* Georges Bizet (1838–1875), French composer famous for his opera "Carmen"
* Max Bruch (1838–1920), German composer, known for his "Violin Concerto No. 1", "Scottish Fantasy", and "Kol Nidre" for cello and orchestra
* Modest Mussorgsky (1839–1881), Russian known for his intensely nationalist, original works; famous for his opera "Boris Godunov", and "Pictures at an Exhibition"
* John Knowles Paine (1839–1906), first native-born American composer to acquire fame for his large-scale orchestral music

Late Romantic era composers (born 1840-1860)

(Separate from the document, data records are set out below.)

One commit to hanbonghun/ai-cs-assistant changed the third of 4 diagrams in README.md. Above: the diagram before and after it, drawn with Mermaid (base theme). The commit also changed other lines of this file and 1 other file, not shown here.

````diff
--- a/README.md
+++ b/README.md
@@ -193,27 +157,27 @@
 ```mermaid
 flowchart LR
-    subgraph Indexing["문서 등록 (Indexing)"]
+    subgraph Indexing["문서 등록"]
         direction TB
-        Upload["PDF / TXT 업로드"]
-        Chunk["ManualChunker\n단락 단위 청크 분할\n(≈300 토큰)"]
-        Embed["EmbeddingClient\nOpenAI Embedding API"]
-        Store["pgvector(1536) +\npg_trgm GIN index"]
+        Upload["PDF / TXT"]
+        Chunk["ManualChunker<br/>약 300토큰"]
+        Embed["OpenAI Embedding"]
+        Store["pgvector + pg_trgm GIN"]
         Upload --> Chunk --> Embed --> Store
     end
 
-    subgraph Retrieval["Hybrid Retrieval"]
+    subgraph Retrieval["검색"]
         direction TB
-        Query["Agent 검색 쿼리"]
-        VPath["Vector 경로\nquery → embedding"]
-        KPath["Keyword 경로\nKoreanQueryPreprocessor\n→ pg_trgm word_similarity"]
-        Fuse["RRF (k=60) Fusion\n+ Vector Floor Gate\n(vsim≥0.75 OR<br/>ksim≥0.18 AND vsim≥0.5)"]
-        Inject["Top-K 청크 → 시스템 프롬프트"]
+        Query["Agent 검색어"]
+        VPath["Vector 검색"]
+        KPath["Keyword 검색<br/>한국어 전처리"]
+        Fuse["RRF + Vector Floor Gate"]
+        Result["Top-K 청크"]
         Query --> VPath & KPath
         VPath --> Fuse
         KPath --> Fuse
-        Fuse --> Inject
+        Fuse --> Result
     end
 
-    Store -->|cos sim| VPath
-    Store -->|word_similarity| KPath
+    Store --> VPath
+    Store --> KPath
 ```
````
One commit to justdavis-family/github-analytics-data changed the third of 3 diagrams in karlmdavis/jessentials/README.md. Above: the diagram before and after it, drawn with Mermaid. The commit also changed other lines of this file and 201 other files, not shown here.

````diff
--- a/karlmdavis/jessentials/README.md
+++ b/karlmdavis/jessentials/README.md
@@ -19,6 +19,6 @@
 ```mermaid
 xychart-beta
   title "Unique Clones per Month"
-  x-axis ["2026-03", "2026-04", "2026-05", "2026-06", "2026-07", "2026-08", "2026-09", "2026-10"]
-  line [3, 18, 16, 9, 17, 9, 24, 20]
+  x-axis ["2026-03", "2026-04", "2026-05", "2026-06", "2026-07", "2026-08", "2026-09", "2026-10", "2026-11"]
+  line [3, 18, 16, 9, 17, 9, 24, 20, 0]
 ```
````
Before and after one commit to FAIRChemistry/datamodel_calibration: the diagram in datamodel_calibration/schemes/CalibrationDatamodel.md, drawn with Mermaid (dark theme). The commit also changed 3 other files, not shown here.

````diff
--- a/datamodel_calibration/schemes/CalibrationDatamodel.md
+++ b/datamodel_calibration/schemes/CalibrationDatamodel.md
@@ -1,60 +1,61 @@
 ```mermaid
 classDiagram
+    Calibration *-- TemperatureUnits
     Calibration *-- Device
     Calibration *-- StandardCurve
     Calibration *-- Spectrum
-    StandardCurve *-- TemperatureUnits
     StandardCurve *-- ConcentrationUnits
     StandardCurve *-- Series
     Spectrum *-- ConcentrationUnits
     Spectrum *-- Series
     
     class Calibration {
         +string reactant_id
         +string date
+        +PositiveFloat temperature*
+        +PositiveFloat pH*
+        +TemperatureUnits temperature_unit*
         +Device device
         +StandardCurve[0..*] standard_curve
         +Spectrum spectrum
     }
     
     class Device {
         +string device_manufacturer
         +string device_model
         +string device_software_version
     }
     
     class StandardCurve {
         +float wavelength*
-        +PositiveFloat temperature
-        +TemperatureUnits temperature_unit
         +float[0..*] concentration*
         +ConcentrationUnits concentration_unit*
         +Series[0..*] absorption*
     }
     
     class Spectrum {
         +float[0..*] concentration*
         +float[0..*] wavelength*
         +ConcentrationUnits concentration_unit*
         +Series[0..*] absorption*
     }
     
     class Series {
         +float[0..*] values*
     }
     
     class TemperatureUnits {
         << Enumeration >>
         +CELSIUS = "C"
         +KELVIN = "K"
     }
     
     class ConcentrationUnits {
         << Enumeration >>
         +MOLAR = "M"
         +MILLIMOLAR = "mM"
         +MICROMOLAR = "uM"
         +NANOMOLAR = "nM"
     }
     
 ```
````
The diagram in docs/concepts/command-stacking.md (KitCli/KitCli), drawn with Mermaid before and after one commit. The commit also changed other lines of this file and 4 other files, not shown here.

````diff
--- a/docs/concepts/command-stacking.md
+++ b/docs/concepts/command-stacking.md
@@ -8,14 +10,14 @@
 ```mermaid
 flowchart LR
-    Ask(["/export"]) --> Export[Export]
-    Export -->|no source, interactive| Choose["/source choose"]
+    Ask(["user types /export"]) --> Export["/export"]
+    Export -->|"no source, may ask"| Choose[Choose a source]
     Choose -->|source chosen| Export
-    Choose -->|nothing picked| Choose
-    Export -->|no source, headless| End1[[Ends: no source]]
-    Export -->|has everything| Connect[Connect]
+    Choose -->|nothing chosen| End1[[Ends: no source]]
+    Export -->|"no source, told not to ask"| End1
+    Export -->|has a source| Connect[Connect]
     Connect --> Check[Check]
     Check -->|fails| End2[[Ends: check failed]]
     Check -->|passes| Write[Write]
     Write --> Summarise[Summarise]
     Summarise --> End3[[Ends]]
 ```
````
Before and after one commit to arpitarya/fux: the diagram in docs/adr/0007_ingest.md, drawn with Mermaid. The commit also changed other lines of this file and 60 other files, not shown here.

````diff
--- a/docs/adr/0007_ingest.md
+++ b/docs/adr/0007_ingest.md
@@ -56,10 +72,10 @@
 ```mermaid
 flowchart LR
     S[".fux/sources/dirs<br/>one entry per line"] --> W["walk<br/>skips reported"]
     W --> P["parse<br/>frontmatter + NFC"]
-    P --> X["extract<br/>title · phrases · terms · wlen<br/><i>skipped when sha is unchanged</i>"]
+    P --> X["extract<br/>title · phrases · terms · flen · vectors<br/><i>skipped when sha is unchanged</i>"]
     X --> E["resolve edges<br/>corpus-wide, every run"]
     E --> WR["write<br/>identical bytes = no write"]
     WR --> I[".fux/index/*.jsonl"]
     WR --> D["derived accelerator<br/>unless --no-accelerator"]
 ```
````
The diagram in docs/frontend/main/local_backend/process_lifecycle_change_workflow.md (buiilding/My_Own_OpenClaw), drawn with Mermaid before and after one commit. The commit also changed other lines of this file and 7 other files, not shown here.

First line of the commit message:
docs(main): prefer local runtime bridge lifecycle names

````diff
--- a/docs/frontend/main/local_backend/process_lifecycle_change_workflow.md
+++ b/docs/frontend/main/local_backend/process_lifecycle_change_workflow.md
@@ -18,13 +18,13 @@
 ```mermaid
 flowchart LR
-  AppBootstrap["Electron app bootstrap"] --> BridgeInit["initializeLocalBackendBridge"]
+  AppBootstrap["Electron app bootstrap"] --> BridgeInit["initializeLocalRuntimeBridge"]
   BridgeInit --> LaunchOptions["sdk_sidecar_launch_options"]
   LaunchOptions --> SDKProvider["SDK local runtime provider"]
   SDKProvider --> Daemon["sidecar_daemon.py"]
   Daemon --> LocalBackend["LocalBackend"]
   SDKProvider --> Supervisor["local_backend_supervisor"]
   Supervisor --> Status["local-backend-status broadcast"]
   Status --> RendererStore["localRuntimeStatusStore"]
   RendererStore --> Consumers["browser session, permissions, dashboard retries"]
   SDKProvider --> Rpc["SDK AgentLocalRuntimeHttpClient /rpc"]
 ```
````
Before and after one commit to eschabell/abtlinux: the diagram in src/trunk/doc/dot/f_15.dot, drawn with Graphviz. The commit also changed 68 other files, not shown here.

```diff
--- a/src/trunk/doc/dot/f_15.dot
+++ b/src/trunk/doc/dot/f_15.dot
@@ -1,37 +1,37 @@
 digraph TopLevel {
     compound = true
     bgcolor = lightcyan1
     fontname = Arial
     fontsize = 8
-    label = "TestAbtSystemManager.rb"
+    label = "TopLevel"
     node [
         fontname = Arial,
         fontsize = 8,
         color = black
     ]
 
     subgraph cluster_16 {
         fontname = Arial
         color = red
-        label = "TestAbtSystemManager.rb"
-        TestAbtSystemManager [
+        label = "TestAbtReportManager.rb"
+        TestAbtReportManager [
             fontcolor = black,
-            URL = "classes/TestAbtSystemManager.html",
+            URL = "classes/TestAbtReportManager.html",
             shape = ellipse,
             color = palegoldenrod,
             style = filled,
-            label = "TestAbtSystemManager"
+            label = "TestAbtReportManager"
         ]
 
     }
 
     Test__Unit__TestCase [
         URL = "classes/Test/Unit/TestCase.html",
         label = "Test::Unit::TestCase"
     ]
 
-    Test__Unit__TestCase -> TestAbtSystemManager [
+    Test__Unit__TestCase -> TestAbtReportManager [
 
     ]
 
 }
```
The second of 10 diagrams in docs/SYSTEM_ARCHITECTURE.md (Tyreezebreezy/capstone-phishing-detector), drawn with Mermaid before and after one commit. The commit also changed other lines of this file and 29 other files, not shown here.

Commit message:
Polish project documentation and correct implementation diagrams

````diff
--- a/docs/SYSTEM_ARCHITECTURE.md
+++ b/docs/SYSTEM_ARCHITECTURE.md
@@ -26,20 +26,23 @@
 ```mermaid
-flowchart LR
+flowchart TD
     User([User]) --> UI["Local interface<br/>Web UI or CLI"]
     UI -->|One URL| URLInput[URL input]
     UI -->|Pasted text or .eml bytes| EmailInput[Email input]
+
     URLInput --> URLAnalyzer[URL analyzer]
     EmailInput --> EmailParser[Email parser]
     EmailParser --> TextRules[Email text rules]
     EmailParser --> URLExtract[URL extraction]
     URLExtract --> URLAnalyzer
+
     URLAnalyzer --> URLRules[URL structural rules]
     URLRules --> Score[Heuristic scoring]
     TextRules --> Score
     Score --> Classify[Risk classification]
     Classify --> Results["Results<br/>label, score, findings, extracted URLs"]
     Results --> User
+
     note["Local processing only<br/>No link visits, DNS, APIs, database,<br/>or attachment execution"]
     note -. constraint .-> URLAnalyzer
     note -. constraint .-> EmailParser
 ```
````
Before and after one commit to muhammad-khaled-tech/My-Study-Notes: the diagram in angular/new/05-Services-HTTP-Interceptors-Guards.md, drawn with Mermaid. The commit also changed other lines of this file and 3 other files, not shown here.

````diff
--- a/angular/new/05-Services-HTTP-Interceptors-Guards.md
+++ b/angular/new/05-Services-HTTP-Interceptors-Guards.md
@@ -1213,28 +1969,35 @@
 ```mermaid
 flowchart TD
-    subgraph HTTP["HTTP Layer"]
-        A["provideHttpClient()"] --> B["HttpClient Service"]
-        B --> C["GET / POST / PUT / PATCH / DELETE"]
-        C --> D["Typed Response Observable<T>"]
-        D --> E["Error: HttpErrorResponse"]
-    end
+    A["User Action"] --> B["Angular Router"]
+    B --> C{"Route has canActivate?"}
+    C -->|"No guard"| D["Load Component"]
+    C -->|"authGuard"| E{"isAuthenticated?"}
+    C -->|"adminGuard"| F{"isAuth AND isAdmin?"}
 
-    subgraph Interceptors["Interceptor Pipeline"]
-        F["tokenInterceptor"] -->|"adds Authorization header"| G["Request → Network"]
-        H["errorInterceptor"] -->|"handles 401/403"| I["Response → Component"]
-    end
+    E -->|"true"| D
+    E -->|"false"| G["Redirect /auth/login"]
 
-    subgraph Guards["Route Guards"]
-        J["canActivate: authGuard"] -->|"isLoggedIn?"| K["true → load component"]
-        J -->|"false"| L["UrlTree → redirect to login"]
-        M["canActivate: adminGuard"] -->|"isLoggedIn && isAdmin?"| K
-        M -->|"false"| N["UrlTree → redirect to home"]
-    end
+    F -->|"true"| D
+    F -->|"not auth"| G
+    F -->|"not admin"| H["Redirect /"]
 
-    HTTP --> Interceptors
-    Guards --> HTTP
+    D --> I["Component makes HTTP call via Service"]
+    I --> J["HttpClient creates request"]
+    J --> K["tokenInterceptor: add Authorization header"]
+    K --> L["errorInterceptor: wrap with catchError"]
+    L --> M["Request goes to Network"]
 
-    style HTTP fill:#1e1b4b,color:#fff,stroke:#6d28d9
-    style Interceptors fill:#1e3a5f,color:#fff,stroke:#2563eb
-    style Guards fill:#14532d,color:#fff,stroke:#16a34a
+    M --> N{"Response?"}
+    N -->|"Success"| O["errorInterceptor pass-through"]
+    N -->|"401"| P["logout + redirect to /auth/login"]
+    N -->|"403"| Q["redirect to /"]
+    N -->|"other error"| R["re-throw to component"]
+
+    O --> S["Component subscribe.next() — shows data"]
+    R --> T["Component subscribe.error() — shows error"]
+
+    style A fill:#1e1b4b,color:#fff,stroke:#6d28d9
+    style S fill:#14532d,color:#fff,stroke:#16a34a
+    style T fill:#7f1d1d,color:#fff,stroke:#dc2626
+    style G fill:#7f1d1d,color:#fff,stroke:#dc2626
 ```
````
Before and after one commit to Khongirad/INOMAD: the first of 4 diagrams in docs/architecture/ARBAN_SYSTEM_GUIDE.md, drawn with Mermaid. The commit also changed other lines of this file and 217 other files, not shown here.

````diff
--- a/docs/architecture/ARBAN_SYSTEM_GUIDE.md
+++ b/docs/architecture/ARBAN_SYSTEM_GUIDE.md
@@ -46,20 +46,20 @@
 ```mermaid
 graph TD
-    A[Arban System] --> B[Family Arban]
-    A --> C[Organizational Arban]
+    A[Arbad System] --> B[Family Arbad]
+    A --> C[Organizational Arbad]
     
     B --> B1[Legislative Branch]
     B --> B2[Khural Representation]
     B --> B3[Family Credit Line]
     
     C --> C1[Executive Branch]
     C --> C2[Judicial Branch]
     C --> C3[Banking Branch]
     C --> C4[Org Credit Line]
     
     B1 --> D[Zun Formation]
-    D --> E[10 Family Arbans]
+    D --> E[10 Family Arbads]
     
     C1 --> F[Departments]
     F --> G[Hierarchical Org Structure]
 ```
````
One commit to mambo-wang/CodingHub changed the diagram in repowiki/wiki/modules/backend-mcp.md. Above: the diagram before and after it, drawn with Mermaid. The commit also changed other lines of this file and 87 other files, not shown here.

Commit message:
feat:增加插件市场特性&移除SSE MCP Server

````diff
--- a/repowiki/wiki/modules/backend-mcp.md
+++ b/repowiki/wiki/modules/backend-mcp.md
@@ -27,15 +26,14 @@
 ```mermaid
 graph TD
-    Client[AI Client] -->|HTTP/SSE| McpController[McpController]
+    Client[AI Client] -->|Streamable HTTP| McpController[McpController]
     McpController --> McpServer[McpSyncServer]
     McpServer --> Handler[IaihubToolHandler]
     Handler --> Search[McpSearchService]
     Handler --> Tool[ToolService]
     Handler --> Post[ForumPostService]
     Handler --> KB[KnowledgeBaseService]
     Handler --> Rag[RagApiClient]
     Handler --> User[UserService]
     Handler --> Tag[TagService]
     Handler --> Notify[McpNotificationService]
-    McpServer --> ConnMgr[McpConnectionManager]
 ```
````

* Pyotr Ilyich Tchaikovsky (1840–1893), Russian composer, famous for his ballets ("The Nutcracker", "Swan Lake"), his operas ("Eugene Onegin"), the "1812 Overture", and his symphonies.
* Emmanuel Chabrier (1841–1894), French composer who influenced Maurice Ravel, Les Six, Jean Françaix and many other French composers, wrote the opera "L'étoile"
* Antonín Dvořák (1841–1904), Czech composer, famous for the ""New World" Symphony"
* Arrigo Boito (1842–1918), Italian composer and librettist, known as a composer for his opera "Mefistofele"
* Jules Massenet (1842–1912), French composer best known for his operas "Manon" and "Werther" and the Meditation for violin from the opera "Thaïs"
* Arthur Sullivan (1842–1900), English composer known for his collaborations with W. S. Gilbert
* Edvard Grieg (1843–1907), Norwegian composer who wrote a famous "Piano Concerto" and several books of "Lyric Pieces" for the piano as well as "Morning Mood" from his incidental music to "Peer Gynt"
* Nikolai Rimsky-Korsakov (1844–1908), Russian composer and member of The Five, best known for "The Flight of the Bumblebee" from "The Tale of Tsar Saltan", "Scheherazade", and the "Capriccio Espagnol"
* Pablo de Sarasate (1844–1908), Spanish virtuoso violinist and composer
* Charles-Marie Widor (1844–1937), French composer, noted for his works for the organ
* Gabriel Fauré (1845–1924), French composer, known for his chamber music and a requiem among other pieces
*Ernesto Köhler(1849-1907), Italian flautist and composer, known by flautists for his "Progress in Flute Playing" Op.33 study books
* Henri Duparc (1848-1933), French composer, noted for seventeen "mélodies"
* Vincent d'Indy (1851–1931), French composer, teacher of Erik Satie and Darius Milhaud among others
* Engelbert Humperdinck (1854–1921), German opera composer influenced by Richard Wagner, famous for "Hänsel und Gretel"
* Leoš Janáček (1854–1928), Czech composer, remembered for his orchestral pieces "Sinfonietta" and "Taras Bulba"
* John Philip Sousa (1854-1932), American composer, "The March King"
* Ernest Chausson (1855–1899), French composer influenced by Franck and Wagner, seen as a bridge from them to Claude Debussy
* Julius Röntgen (1855–1932), German-Dutch composer influenced by Brahms, close friend to Grieg
* Edward Elgar (1857–1934), English composer, wrote oratorios, chamber music, and symphonies, most famous for his "Enigma Variations" and "Pomp and Circumstance Marches"
* Cécile Chaminade (1857–1944), French composer
* Ruggiero Leoncavallo (1858–1919), Italian opera composer known almost exclusively for "Pagliacci"
* Giacomo Puccini (1858–1924), late Romantic Italian opera composer ("La bohème", "Tosca", "Madame Butterfly")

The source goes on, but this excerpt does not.